The structured composition of the garden follows the definitive layout of the villa, which is divided into a single perspective axis oriented towards the west-east direction coinciding with the long driveway running through the entrance courtyard, preceded by the flower garden and the internal courtyard that continues into the garden.
The Italian landscaped garden extends near the eastern courtyard arranged in the same central perspective of the driveway that culminates in the theatre of Diana. The 17th-century designed, formal garden is arranged in a geometric maze marked by the presence of fountains, statues and “plant theatres,” which enclose fountains or mythological-allegorical group sculptures.
The series of fountain and water features of the garden, many of which today are no longer functional, was once fed by a water wheel to provide the correct pressure but now in disuse. The first fountain is placed in the theatre of Andromeda, while the largest is located in the theatre of Diana, where complex mechanisms gave rise to water features such as sudden spurts that doused the surprised visitor. A fountain with a basin is also located at the centre of the big theatre also known as Perspective of the eight statues, which is located not far from the dragon stairs or waterway. The iconography of the fountains and sculptures are inspired by classicism, as in the Theatre of Diana, or derived from Tuscan-Roman country residences such as the stairs of the dragons.

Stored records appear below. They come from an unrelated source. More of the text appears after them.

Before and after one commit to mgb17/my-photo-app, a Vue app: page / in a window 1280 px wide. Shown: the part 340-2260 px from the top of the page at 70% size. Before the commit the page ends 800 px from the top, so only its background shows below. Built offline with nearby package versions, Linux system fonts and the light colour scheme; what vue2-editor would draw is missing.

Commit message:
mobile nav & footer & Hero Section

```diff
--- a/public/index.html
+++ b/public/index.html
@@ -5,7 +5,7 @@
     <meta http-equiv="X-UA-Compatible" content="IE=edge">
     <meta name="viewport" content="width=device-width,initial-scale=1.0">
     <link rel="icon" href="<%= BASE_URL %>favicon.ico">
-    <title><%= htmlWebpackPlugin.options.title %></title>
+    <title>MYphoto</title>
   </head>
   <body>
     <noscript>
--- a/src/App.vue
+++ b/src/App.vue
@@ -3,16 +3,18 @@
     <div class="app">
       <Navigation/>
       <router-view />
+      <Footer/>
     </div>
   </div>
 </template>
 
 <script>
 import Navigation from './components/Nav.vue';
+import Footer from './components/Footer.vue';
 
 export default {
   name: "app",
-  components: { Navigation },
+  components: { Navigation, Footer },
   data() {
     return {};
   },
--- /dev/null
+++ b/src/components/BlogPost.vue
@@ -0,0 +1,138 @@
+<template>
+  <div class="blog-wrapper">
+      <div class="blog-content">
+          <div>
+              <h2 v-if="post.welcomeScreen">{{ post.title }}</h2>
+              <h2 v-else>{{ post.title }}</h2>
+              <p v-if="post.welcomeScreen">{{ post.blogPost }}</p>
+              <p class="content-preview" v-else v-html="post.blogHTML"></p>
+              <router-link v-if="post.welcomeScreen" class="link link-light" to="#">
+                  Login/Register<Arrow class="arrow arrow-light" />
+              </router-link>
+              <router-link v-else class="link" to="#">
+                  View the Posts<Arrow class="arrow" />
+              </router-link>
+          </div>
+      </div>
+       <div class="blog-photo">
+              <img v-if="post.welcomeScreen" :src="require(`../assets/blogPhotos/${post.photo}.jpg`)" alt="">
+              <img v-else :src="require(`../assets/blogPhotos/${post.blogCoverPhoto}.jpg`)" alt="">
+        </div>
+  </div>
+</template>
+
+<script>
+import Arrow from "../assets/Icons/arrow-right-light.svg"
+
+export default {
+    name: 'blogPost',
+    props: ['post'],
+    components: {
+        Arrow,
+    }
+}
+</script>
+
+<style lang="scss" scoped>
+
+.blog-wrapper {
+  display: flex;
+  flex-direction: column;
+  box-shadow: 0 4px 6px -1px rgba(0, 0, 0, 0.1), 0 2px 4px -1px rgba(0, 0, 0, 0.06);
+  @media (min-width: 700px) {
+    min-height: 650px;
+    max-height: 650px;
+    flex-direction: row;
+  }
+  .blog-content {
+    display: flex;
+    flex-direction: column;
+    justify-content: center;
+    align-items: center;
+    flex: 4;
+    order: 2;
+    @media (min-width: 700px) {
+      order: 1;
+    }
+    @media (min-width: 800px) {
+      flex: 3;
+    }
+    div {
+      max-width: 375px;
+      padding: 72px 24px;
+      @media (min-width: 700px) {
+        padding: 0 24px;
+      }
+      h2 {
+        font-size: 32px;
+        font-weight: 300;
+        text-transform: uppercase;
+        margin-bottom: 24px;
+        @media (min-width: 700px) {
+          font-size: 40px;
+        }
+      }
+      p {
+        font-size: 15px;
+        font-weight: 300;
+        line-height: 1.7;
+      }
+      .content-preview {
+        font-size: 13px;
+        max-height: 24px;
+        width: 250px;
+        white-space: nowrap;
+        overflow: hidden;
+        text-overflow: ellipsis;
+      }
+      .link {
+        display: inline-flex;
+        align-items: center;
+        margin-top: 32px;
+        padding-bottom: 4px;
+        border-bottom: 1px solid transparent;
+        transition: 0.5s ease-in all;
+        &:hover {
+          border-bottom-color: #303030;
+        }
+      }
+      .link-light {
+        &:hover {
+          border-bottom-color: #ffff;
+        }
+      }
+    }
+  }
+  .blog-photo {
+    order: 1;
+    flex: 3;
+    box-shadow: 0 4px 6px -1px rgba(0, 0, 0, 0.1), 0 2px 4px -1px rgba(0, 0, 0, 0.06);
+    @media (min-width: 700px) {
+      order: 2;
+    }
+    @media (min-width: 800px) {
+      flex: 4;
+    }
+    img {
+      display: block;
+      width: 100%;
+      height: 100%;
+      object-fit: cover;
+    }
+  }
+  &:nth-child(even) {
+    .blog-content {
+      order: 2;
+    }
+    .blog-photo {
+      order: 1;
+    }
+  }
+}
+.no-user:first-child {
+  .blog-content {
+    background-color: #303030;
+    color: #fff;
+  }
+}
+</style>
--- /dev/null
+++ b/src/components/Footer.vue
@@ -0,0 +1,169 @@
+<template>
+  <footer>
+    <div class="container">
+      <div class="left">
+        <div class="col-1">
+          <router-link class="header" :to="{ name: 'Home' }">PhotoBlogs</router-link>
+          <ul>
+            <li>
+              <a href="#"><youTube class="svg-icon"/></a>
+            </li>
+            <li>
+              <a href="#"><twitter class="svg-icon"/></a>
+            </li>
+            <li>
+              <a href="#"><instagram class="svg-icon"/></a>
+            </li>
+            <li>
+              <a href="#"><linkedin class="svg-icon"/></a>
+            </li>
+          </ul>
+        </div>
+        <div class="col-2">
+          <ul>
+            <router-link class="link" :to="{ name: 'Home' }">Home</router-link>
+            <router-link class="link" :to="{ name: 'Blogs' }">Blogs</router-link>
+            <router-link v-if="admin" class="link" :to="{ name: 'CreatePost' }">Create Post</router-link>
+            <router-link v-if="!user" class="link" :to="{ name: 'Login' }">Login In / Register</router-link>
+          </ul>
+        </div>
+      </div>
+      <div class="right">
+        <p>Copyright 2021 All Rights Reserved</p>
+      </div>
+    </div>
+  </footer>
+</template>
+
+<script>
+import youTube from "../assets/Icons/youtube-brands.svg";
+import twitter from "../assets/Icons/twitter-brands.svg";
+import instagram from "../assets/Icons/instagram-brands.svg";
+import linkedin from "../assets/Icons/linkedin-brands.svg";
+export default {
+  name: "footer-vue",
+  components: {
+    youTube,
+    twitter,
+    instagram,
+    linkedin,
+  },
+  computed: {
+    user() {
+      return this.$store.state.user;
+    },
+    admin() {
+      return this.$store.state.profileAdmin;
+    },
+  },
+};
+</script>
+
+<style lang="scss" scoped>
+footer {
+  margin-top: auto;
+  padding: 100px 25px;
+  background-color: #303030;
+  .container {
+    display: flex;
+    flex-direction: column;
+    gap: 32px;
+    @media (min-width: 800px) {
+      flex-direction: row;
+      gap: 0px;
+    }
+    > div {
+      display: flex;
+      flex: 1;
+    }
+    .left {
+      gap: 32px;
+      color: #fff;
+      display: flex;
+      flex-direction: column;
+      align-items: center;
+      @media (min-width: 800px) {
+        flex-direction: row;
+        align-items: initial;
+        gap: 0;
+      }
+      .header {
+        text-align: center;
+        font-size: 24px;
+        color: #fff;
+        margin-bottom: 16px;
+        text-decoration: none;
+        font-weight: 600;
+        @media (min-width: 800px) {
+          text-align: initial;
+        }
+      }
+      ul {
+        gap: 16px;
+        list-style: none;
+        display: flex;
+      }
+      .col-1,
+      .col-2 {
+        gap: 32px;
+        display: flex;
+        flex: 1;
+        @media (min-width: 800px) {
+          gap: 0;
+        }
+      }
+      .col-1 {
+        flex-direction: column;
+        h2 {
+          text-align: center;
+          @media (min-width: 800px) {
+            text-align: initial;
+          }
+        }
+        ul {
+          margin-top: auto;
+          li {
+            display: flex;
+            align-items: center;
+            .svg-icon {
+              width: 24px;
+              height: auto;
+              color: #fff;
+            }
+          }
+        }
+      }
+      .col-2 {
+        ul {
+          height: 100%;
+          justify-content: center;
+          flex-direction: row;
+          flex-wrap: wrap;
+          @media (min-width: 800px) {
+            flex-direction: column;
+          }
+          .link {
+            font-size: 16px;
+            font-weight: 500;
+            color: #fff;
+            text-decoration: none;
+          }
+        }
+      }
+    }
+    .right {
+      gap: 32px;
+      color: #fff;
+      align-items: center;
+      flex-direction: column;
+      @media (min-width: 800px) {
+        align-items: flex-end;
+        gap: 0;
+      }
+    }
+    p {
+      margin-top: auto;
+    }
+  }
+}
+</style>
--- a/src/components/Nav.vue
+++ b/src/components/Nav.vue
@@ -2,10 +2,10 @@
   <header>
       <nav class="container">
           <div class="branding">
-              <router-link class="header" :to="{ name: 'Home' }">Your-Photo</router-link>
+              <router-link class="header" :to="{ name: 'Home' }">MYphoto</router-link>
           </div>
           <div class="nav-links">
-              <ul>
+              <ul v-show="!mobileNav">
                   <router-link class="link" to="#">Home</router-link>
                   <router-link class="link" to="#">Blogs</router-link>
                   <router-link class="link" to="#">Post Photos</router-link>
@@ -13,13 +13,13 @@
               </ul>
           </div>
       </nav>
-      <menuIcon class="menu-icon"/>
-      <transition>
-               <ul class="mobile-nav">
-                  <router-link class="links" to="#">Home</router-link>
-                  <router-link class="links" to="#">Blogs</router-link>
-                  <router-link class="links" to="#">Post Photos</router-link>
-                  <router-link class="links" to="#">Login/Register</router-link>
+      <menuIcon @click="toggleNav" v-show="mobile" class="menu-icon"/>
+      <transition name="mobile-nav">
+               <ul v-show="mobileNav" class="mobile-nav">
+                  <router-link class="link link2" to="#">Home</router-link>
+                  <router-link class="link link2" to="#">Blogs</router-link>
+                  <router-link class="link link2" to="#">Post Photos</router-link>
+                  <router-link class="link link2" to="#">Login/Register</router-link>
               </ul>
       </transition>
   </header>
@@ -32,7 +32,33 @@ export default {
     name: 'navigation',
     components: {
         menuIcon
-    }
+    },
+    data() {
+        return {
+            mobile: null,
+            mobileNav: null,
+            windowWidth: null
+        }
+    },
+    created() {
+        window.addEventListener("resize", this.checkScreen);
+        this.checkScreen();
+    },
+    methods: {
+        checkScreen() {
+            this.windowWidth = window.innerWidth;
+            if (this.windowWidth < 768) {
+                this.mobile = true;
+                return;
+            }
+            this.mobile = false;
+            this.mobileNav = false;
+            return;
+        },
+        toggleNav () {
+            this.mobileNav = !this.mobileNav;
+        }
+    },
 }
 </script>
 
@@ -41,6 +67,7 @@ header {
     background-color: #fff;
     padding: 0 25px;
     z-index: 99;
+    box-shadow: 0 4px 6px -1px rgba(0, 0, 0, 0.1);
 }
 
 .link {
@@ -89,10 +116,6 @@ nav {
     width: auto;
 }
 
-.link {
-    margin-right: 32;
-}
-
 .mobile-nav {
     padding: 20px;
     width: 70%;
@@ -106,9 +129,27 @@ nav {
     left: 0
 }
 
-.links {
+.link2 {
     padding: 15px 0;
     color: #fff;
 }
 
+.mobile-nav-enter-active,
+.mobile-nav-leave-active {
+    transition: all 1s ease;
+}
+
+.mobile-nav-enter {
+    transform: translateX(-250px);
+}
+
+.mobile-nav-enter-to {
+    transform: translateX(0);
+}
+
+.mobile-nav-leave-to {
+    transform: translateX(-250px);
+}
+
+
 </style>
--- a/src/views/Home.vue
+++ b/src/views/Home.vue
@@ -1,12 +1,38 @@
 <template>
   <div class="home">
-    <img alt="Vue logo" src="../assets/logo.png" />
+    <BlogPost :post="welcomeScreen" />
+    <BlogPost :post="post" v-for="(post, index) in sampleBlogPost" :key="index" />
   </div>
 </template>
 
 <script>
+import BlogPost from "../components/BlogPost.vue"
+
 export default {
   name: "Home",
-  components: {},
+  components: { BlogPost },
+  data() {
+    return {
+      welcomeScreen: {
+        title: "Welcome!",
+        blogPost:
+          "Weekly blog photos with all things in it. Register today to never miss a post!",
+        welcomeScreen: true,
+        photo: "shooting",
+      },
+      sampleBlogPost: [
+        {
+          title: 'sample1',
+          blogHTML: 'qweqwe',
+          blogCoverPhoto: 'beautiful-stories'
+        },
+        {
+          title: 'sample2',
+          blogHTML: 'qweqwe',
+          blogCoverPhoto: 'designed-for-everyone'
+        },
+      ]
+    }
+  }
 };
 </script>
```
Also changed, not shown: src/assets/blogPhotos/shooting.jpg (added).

The 17th-century avenue which ends at the Theatre of Diana gives rise, in the orthogonal sense according to the north-south axis, to three major parallel avenues designed in the 18th century. The first avenue on the east divides the garden into two parts of equal sizes; the first is a wooded area, which currently has the form of an arched “hornbeam wood”. The second avenue, in the axis of the water tower through the area of the boxwood maze, is now impoverished but with stellar designs still perceptible. The third avenue, where the southern façade of the villa forms a backdrop, defines the space where in the 18th century, the large French parterre with flower beds without borders were built.
Today inside the garden are some small buildings in ruins such as the aviary covered with graceful metal domes and decorated inside with frescoes of which some fragments remain visible. Today, the hunting lodge, which is a small two-storey building preceded by a small courtyard is completely destroyed. The kitchen and a sitting room were located on the ground floor, while the main floor had a vestibule flanked by two symmetrical elements, the service staircase, oratory, a lounge, and two bedrooms with many alcoves.
The work commissioned in the garden in the first half of the 18th century by Giuseppe Antonio Arconati is widely documented by some charts in the treatise Country Residences by Marc’Antonio Dal Re, published in 1743, with a dedication to Giuseppe Antonio Arconati.
The 18th-century changes are traditionally attributed to Milanese architect, Giovanni Gianda, gardener extraordinaire of the villa of Bollate, who Dal Re considered a French national, although it is not possible to establish exactly what his real contribution was to the project. Santino Langè, for example, circumscribed many of the works and limited himself only to the creation of some decorative details such as the mazes.
When the Arconati family faded away in 1772, the Busca family took over as the owners and in 1792 entrusted the architect, Leopoldo Pollack, with the transformation of the English landscaped garden, which was never realized.